Smell sensitivity varies with circadian rhythm, study suggests.
It has always been apparent that some individuals have a better sense of smell than others, but a new study of 37 teens provides the first direct evidence that within each person, smell sensitivity varies over the course of each day. The pattern, according to the data, tracks with the body’s internal day-night cycle, or circadian rhythm.
“This finding is very important for olfactory perception science,” says Rachel Herz, PhD, lead author of the study in Chemical Senses and an adjunct assistant professor of psychiatry and human behavior. “This hadn’t been known before and this is the first clear, direct evidence.”
As one of the five senses, smell is an important ability, Herz says, not only for experiencing and enjoying the world, but also for receiving information about danger, such as nearby fire or spoiled food, and for basic functions like eating. Changes in the sense during the day can affect all these capabilities.

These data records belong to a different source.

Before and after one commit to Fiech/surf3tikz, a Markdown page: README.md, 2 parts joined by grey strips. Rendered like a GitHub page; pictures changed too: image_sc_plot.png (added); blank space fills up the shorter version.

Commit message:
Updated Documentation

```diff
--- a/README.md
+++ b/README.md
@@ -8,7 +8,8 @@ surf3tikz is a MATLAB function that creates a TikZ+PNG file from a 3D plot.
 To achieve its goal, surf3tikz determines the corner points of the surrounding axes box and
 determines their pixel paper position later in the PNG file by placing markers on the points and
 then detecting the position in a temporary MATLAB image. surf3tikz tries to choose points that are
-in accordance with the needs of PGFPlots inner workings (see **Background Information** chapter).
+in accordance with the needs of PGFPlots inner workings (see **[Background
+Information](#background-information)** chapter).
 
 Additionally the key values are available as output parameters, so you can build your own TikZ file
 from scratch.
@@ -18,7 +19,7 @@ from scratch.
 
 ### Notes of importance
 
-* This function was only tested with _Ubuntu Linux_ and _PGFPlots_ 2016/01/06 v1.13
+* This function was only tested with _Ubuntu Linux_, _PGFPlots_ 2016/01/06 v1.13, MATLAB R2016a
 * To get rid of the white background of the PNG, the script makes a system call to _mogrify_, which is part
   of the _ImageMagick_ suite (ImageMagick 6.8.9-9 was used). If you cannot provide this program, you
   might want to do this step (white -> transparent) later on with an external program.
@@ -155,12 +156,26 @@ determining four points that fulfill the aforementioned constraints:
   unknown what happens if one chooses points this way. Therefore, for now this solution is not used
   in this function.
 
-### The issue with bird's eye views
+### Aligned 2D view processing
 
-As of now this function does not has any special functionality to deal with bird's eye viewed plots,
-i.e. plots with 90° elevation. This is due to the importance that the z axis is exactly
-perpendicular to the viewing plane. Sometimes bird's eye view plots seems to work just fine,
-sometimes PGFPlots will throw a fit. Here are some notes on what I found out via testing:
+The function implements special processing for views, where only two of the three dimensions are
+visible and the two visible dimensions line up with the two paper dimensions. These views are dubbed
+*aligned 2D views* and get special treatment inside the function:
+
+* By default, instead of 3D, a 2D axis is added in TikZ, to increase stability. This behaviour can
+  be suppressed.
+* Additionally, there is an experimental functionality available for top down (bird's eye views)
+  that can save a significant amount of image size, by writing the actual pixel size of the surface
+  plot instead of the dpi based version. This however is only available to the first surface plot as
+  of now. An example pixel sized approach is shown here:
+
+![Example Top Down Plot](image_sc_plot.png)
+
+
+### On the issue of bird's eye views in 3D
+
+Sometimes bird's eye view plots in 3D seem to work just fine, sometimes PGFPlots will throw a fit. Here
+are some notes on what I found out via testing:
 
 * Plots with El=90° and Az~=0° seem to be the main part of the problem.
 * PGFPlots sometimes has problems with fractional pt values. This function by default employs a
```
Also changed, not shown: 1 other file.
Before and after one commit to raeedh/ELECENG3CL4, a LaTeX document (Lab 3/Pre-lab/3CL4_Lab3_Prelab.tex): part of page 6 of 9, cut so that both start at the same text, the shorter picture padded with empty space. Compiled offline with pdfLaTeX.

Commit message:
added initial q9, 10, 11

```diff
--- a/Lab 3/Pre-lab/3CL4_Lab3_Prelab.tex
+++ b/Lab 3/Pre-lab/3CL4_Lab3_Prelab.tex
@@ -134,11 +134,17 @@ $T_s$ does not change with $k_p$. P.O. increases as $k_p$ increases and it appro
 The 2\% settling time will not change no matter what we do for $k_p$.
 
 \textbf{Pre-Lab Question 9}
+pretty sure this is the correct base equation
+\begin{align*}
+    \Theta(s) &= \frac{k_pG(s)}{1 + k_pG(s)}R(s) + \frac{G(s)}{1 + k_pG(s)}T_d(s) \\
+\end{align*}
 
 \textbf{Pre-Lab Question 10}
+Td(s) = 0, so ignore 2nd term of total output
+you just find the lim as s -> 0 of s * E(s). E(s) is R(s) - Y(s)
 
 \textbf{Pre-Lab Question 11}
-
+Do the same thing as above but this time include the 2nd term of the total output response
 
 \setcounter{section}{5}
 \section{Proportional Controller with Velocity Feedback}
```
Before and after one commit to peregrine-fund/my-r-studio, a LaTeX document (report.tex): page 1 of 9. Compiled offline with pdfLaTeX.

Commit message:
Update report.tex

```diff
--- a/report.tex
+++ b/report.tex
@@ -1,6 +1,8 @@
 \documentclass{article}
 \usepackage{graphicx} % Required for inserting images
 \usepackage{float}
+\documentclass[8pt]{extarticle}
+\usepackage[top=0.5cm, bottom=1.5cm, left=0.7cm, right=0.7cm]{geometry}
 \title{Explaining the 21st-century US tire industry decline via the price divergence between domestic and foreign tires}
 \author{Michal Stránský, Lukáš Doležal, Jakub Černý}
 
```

Herz, an expert in the sense of smell, made the findings in collaboration with sleep expert Mary Carskadon, PhD, a professor of psychiatry and human behavior. Carskadon is conducting a larger study with a hypothesis that circadian timing and sleep habits may affect the eating habits of teens, potentially contributing to obesity.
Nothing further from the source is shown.